Egyptian visual artist Hani El-Masri has died at the age of 64 after a long battle with cancer.
The artist had a long career in Egypt before working in the United States, receiving the National State Award for Best Illustration for a Children’s Book in 1979, designing the famous Kimo from the Kimo Kono Ice-Cream brand and serving as the art director of Egypt’s oldest biscuits brand, Bisco Misr.
Internationally, Masri is known for his work with DreamWorks Studios and Warner Brothers on several projects, most notably the Prince of Egypt (1998) which tells the story of Moses. He later worked on other DreamWorks productions including The Road to Eldorado (2000) and Spirit: Stallion of the Cimarron (2002).

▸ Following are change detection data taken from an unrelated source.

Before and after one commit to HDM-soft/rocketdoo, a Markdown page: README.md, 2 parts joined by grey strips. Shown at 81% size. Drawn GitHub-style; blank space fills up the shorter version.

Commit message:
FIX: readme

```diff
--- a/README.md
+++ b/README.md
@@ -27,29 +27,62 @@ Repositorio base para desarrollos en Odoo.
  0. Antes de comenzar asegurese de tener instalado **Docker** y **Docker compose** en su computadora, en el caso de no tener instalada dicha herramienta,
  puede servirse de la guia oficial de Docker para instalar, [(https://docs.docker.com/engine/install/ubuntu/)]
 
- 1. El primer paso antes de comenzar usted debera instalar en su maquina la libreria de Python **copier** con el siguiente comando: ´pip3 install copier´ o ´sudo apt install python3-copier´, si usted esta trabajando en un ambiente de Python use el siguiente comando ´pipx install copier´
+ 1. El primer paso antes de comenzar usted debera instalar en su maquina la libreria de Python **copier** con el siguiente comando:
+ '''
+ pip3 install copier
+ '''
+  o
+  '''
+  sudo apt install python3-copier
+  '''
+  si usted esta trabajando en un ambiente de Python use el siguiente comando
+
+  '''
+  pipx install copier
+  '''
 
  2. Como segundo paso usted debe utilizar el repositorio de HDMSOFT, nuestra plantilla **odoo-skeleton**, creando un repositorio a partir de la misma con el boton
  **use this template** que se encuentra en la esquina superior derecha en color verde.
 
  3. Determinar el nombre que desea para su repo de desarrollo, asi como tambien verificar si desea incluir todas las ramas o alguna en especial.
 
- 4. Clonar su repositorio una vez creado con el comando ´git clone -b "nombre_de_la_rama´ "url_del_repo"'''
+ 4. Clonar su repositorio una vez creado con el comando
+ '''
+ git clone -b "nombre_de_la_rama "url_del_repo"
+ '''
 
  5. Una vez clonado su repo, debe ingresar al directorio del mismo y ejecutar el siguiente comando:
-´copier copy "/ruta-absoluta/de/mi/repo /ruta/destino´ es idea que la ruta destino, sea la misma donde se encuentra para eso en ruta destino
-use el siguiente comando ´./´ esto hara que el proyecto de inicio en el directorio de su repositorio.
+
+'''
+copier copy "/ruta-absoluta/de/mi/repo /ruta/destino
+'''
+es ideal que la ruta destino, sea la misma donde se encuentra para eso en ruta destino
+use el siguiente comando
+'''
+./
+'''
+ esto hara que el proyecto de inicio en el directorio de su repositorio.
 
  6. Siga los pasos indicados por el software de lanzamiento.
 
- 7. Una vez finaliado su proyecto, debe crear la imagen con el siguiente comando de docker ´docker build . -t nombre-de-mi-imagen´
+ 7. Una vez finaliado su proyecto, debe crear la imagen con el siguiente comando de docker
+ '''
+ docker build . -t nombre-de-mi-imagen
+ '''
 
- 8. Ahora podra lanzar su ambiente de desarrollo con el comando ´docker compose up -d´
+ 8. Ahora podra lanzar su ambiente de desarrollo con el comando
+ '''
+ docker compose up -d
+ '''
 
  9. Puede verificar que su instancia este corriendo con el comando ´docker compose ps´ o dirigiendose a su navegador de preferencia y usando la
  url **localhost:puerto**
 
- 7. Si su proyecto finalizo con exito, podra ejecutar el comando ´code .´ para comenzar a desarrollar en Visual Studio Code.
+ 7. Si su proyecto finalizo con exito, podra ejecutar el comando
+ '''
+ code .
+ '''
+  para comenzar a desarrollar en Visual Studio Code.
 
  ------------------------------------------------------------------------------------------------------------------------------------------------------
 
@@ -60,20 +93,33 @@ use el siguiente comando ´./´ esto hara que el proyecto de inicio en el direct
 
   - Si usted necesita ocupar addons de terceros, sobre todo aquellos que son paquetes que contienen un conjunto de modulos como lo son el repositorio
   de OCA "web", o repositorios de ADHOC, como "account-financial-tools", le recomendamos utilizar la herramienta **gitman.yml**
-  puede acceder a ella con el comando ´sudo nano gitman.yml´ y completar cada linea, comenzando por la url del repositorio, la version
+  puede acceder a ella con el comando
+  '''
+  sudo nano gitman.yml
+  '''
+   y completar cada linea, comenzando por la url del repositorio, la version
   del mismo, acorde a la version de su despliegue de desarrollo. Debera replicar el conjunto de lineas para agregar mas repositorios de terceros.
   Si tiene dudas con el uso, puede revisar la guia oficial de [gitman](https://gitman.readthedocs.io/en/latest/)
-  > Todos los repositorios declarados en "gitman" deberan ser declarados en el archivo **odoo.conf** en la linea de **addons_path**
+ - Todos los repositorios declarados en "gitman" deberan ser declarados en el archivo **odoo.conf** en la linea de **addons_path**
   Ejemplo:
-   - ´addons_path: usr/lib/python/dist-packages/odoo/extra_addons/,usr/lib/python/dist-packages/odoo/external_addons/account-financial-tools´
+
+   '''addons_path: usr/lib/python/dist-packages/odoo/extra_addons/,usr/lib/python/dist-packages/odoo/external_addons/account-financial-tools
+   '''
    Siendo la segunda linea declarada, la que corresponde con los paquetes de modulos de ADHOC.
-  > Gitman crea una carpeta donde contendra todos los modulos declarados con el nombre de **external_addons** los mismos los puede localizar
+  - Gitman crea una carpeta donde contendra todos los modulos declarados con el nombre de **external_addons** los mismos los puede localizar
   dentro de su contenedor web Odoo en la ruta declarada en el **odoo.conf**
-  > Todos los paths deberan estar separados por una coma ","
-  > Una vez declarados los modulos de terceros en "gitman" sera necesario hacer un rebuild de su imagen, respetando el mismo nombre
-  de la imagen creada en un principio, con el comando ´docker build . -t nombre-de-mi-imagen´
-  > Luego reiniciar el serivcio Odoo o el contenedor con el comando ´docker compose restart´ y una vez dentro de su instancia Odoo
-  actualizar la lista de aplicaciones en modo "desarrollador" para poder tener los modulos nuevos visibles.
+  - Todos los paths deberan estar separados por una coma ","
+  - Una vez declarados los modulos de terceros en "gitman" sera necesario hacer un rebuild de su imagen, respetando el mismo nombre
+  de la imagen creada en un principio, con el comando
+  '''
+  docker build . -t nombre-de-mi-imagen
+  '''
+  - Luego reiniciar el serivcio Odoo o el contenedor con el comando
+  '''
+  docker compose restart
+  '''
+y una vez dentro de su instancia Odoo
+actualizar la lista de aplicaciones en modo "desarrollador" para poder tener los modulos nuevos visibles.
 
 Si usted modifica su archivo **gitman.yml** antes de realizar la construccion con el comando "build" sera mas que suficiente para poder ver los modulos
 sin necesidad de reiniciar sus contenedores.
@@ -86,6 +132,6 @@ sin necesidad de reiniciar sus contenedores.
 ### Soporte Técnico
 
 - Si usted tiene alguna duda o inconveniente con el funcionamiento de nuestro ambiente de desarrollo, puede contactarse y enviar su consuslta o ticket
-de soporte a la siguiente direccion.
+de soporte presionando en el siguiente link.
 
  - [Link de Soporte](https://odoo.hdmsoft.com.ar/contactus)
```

Hani El-Masri at TEDxCairo 2014
Between 1990 and 1995, Masri worked with Disney to design and implement environments, facades and props at the different Disney theme parks in Tokyo, California and Florida.
During the 1970s, Masri was one of the illustrators for the Mickey comics in Egypt, which were published in Arabic and serves as a local spin to the American children’s character.
He received the Best Illustrator of the Year Award in 2004 from Egypt’s National Council for Children’s Books, headed by then-First Lady Suzanne Mubarak. In 2006, the International Board on Books for Young People in Basel, Switzerland awarded him for his illustration of Behind the Secret Door.
Masri also designed several sets for Egyptian plays including El-Eyal Kebret (The Kids have Grown), Isis and Shahed Mashafsh Haga (A Witness Who Saw Nothing).